The White House followed through on previous promises to pursue stronger oversight of commercial spyware companies and how their products are used in the U.S.
The Biden administration announced major federal action against commercial spyware technologies with a new executive order prohibiting the U.S. government from using commercial spyware products which threaten national security and human rights.
Commercial spyware refers to surveillance software that can be sold and installed discreetly, often without the knowledge of an end user. After installation, the software can extract and augment sensitive data within a device.

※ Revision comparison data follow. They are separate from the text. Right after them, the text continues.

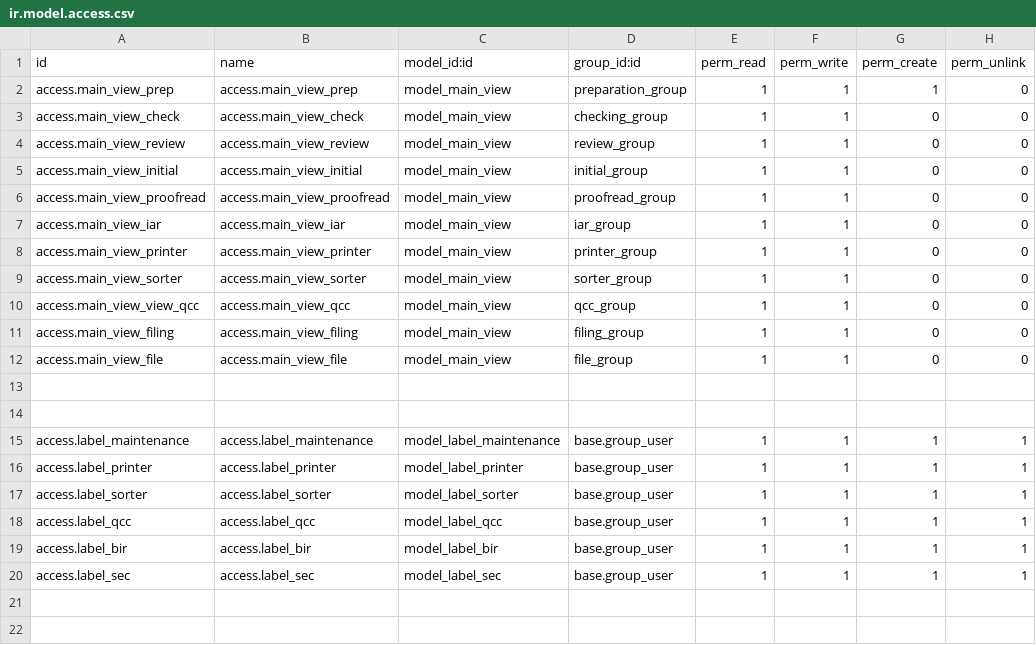
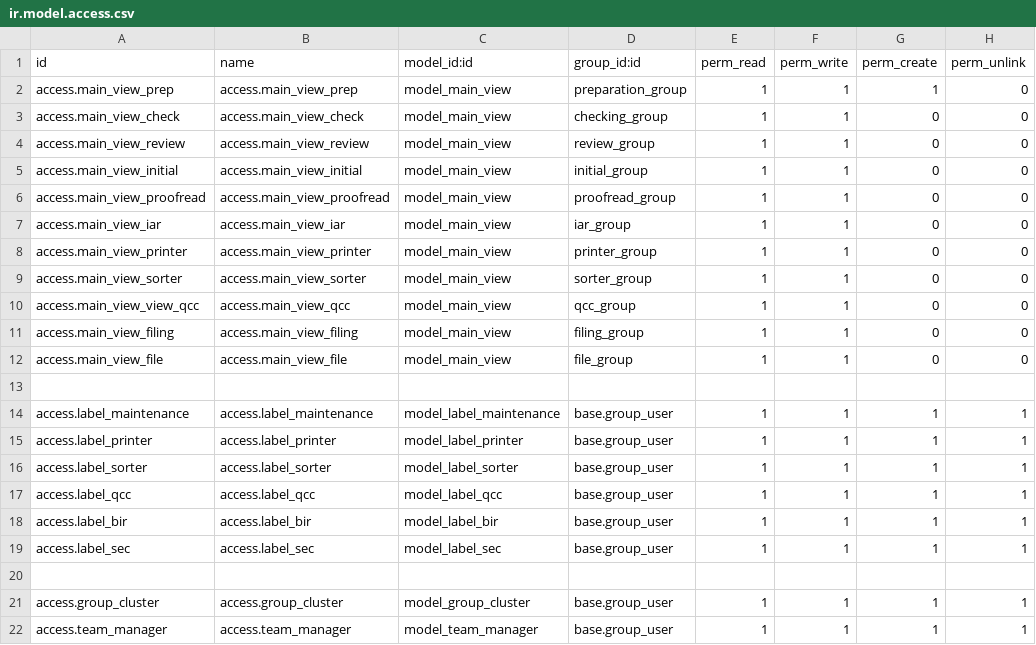
Before and after one commit to rann07/itr_monitoring, a CSV file: tracker/security/ir.model.access.csv, drawn as a sheet; removed rows and columns are numbered as before the commit, all else as after; the diff names each change by its address in the sheet, - before the commit and + after, or states it on an @@ line.

Commit message:
track update

```diff
--- a/tracker/security/ir.model.access.csv
+++ b/tracker/security/ir.model.access.csv
-row 14: (empty)
+row 20: (empty)
+row 21: access.group_cluster | access.group_cluster | model_group_cluster | base.group_user | 1 | 1 | 1 | 1
+row 22: access.team_manager | access.team_manager | model_team_manager | base.group_user | 1 | 1 | 1 | 1
```
Also changed, not shown: 9 other files.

As the health of national security shifts to a digital frontier, President Joe Biden’s new executive order will work to prevent government agencies and personnel from being the targets of malicious spyware by restricting its usage. Officials on a press call confirmed at least 50 U.S. personnel overseas were targeted by commercial spyware, spurring further federal action to reduce U.S. data exposure.
“This executive order will serve as a concrete demonstration of US leadership and commitment to countering the misuse of commercial spyware and other surveillance technology,” a senior administration official said during a press call on Monday. “The executive order…prohibits departments and agencies across the federal government, from operationally using commercial spyware tools that pose significant counterintelligence or security risks to the U.S. government, or significant risks of improper use by a foreign government or foreign person, including to target Americans or enable human rights abuses, and it encompasses spyware tools that are furnished by foreign or domestic commercial entities.”
The administration noted that it has seen a “growing number” of foreign governments utilizing commercial spyware against their own citizens in both democratic and authoritarian regimes. In 2021, the Biden administration launched a multi-agency initiative to study how commercial surveillance tech can be used against civil rights and what policy measures would be needed to counter these effects.
The Department of Commerce moved in sync with these efforts in November 2021 by adding four foreign companies based in Israel, Russia and Singapore to its list of designated spyware technology suppliers. They were subsequently placed on federal export control.
“As we dug into this effort, we also recognized quickly that the proliferation of commercial spyware poses distinct and growing counterintelligence and security risks to the United States, including to the safety and security of U.S. personnel and their families,” the senior administration official said.
Preceding this executive order, the Biden administration had issued export controls on software linked to known spyware. Now, the executive order functions as a “consensus product” between all U.S. departments and agencies, ensuring that federal agencies using commercial spyware align with U.S. foreign policy and national security interests, and that they do not contribute to commercial spyware abuse.
By formalizing potential factors that could indicate cybersecurity risks, the executive order attempts to add some oversight into a broadly uncontrolled industry. It aims to function as an information sharing vehicle to ensure that federal agencies can make accurate determinations on commercial spyware with precise information on its security and impacts.
“We believe this executive order will also help spur reform in a largely unregulated and insufficiently controlled industry, including by outlining responsible use, and remedial factors that are intended to prevent misuse and reduce risks to U.S. national security,” the senior administration official added.